Supplied data below:

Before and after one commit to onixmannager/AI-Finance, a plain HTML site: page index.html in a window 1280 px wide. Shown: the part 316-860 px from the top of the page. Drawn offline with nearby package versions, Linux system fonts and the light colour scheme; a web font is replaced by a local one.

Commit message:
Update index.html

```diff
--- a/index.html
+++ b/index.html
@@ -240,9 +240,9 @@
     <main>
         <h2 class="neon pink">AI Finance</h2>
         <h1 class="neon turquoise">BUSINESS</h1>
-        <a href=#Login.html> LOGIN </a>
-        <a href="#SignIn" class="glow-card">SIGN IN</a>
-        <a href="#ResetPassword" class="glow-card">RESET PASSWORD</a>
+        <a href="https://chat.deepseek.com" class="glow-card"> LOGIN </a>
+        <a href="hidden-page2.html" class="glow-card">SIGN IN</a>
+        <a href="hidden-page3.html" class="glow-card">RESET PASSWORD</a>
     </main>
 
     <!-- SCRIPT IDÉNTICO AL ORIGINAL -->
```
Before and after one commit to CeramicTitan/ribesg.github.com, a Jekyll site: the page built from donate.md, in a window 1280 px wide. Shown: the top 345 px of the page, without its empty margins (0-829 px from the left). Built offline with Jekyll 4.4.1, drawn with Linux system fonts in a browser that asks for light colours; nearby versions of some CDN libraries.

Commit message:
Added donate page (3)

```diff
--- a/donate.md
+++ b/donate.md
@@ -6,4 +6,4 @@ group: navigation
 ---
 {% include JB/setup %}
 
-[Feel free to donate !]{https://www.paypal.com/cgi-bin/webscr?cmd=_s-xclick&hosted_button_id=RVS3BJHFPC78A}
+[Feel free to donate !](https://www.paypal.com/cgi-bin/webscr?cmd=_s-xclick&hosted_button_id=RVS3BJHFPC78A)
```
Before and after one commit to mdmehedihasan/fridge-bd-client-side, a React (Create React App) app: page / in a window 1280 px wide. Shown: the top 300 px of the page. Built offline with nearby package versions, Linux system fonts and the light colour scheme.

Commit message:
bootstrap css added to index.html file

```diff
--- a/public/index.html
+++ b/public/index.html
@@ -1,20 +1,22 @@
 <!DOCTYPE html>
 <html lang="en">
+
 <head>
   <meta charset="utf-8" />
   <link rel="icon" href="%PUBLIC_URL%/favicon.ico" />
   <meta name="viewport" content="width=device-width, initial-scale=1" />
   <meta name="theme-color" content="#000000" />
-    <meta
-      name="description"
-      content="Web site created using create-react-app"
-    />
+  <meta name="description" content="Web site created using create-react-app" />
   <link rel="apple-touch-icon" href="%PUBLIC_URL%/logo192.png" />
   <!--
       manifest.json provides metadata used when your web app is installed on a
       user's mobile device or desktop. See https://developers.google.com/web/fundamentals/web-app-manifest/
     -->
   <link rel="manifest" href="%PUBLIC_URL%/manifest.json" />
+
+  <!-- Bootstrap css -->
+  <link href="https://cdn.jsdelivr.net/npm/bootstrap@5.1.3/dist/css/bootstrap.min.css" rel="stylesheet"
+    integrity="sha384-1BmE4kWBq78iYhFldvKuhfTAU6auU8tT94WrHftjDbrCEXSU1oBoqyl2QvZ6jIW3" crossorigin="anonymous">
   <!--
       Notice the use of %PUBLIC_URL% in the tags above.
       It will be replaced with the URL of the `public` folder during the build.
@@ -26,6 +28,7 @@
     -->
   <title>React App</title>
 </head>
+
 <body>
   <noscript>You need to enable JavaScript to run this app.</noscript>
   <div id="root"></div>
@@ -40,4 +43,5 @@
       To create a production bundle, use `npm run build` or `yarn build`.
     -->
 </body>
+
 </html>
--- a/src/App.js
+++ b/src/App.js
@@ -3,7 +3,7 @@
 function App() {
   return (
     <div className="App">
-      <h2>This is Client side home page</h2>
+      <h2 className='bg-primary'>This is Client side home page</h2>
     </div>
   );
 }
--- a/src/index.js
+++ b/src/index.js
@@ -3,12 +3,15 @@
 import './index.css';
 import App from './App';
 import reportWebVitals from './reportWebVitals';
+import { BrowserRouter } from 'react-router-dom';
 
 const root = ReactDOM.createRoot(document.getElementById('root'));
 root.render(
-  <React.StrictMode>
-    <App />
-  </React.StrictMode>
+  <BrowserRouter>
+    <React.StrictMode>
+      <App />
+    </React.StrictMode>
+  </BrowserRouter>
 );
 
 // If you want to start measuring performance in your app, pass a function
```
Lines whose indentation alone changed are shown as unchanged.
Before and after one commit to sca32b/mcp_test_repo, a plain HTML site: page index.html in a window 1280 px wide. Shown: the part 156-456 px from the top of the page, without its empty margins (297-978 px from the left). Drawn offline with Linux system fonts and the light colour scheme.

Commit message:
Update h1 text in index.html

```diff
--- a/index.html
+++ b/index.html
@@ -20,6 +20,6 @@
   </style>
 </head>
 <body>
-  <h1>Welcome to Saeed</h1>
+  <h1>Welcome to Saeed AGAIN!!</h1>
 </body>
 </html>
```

End of Supplied data.

▸ Task details:
For the string "BrowserRouter", filter the data and copy out each line where it occurs.

▸ The answer:
+import { BrowserRouter } from 'react-router-dom';
+  <BrowserRouter>
+  </BrowserRouter>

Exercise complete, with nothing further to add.